About this exercise: Lines holding the word "Also" are the ones to copy from the data below.

Records supplied: Begin

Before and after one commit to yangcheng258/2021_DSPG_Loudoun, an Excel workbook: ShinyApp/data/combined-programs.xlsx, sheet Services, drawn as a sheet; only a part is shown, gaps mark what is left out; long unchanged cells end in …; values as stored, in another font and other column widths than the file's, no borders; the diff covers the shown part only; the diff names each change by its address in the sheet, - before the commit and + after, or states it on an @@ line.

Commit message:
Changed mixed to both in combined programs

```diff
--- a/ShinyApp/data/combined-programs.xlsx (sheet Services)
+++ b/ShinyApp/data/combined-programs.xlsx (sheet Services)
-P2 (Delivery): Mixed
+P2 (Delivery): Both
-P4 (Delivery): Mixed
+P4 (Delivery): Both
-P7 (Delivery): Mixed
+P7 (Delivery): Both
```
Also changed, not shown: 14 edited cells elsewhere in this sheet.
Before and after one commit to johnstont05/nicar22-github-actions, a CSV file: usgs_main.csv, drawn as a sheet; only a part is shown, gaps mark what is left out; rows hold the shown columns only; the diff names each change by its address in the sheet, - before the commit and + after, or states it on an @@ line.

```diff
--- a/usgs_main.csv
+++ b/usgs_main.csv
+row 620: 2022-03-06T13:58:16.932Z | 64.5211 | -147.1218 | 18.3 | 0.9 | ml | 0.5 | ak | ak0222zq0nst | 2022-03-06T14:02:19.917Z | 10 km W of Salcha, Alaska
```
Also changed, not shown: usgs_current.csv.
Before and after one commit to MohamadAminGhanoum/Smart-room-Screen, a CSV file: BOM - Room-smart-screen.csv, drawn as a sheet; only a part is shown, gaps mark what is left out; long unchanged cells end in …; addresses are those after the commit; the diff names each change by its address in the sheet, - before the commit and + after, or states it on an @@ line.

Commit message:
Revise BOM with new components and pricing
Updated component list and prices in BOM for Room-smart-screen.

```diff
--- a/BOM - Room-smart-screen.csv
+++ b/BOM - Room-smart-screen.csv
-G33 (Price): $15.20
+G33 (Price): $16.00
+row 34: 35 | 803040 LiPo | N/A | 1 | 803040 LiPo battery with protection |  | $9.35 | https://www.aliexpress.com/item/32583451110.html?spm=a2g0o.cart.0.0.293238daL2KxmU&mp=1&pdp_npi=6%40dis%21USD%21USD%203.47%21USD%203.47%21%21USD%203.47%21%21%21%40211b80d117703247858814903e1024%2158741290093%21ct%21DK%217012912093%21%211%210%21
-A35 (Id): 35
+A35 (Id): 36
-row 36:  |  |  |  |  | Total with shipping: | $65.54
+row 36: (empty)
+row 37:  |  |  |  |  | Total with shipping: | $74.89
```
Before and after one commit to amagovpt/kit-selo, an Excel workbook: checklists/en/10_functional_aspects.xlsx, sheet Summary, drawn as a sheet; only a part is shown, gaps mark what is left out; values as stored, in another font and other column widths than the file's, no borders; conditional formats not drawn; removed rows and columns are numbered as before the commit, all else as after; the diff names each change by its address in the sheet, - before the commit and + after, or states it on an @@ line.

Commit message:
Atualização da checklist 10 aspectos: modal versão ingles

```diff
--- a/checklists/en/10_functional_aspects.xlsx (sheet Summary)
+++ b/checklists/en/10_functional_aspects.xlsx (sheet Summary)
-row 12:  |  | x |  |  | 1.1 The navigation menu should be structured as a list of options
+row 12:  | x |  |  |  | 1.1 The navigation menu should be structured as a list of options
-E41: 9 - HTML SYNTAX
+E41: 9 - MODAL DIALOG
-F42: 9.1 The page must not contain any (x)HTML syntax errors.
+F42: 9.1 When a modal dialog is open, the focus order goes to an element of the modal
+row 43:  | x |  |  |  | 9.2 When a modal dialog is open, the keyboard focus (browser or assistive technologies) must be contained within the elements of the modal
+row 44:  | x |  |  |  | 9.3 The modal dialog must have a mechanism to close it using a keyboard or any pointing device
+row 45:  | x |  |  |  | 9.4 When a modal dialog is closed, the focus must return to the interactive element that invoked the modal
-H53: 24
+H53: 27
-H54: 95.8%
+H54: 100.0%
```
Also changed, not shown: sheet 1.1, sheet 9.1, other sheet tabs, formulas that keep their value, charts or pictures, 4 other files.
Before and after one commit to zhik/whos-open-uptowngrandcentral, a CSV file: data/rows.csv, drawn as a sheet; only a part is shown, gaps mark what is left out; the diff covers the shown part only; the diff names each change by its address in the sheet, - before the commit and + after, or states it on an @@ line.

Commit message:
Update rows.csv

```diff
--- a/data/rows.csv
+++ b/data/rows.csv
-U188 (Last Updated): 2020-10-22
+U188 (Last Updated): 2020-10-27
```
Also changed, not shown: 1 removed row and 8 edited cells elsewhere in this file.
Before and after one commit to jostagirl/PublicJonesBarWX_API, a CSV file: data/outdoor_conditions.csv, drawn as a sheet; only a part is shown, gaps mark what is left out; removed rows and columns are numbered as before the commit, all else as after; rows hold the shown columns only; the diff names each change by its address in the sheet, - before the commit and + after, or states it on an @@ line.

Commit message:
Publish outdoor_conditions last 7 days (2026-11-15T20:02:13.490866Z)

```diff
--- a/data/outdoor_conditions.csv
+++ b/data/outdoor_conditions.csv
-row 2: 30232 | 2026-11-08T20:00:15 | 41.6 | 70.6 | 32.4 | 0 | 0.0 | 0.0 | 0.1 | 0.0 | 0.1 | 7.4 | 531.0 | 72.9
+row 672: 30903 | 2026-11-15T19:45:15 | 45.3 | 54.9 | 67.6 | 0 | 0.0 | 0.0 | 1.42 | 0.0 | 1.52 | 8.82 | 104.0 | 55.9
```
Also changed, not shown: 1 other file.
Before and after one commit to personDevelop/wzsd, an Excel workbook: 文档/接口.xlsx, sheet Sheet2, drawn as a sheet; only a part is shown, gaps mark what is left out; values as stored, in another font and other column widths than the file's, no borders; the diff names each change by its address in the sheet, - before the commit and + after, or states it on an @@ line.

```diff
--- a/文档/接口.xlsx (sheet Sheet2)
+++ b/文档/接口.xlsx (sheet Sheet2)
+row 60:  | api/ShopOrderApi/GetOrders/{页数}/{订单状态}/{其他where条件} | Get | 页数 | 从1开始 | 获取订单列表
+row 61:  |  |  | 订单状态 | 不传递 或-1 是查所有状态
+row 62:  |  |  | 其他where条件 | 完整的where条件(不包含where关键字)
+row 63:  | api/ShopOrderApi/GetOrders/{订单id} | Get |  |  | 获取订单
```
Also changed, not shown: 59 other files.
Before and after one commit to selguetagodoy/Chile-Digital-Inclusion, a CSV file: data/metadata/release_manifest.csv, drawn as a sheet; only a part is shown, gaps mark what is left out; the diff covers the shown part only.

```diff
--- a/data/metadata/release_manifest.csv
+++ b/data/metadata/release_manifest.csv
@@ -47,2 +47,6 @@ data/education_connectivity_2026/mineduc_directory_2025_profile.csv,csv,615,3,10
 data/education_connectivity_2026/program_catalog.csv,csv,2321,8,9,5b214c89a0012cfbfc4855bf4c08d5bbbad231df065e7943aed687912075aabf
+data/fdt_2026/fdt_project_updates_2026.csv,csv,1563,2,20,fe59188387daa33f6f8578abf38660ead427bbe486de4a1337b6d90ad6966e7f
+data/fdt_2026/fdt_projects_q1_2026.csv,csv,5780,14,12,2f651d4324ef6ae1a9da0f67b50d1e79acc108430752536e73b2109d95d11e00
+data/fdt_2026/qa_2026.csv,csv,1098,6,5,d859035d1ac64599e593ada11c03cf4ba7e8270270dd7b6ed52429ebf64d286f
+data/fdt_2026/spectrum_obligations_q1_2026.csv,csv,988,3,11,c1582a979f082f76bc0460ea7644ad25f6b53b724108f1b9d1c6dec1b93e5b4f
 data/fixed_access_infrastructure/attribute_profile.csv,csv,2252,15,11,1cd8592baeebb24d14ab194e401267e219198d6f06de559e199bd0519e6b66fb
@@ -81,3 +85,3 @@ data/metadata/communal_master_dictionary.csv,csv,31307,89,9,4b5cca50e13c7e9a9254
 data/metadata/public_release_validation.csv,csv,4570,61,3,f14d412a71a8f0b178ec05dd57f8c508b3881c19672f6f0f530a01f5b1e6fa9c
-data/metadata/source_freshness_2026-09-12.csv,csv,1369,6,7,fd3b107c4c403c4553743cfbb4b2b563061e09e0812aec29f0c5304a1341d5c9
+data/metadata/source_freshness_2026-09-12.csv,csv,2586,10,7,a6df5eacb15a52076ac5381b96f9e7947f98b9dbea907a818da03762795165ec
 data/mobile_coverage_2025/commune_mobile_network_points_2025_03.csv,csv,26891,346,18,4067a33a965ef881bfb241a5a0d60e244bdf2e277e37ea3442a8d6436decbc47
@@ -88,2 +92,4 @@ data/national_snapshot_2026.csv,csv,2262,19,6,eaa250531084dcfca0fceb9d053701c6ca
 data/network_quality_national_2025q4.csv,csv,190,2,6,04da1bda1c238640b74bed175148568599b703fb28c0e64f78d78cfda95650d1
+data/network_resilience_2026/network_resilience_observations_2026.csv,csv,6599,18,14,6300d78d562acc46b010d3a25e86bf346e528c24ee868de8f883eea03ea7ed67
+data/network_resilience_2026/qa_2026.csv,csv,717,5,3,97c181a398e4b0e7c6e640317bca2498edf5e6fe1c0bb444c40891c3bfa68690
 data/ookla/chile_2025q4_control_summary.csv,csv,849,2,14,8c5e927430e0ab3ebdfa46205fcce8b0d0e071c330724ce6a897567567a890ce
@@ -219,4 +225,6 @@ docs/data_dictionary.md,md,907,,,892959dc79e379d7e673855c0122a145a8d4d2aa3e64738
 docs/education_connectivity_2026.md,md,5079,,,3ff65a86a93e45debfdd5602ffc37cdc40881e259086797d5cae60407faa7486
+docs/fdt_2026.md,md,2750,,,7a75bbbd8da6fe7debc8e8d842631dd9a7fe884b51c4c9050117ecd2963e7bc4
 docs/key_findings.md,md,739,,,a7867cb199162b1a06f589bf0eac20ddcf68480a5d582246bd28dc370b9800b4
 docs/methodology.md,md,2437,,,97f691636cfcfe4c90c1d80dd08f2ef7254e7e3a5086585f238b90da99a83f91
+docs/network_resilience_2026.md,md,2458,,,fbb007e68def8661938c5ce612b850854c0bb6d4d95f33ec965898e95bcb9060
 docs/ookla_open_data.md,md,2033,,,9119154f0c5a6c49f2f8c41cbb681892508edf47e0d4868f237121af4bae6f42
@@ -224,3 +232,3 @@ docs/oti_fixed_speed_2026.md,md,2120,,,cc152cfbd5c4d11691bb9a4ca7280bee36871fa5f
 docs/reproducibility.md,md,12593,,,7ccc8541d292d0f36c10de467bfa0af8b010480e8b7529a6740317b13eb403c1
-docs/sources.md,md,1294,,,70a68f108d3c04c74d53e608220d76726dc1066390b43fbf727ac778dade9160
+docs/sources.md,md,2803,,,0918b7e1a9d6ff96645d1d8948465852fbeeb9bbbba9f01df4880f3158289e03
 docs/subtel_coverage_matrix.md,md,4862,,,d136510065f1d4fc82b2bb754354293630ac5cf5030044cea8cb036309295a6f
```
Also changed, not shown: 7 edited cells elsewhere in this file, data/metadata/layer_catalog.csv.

Records supplied: End

Solved exercise:
Also changed, not shown: 14 edited cells elsewhere in this sheet.
Also changed, not shown: usgs_current.csv.
Also changed, not shown: sheet 1.1, sheet 9.1, other sheet tabs, formulas that keep their value, charts or pictures, 4 other files.
Also changed, not shown: 1 removed row and 8 edited cells elsewhere in this file.
Also changed, not shown: 1 other file.
Also changed, not shown: 59 other files.
Also changed, not shown: 7 edited cells elsewhere in this file, data/metadata/layer_catalog.csv.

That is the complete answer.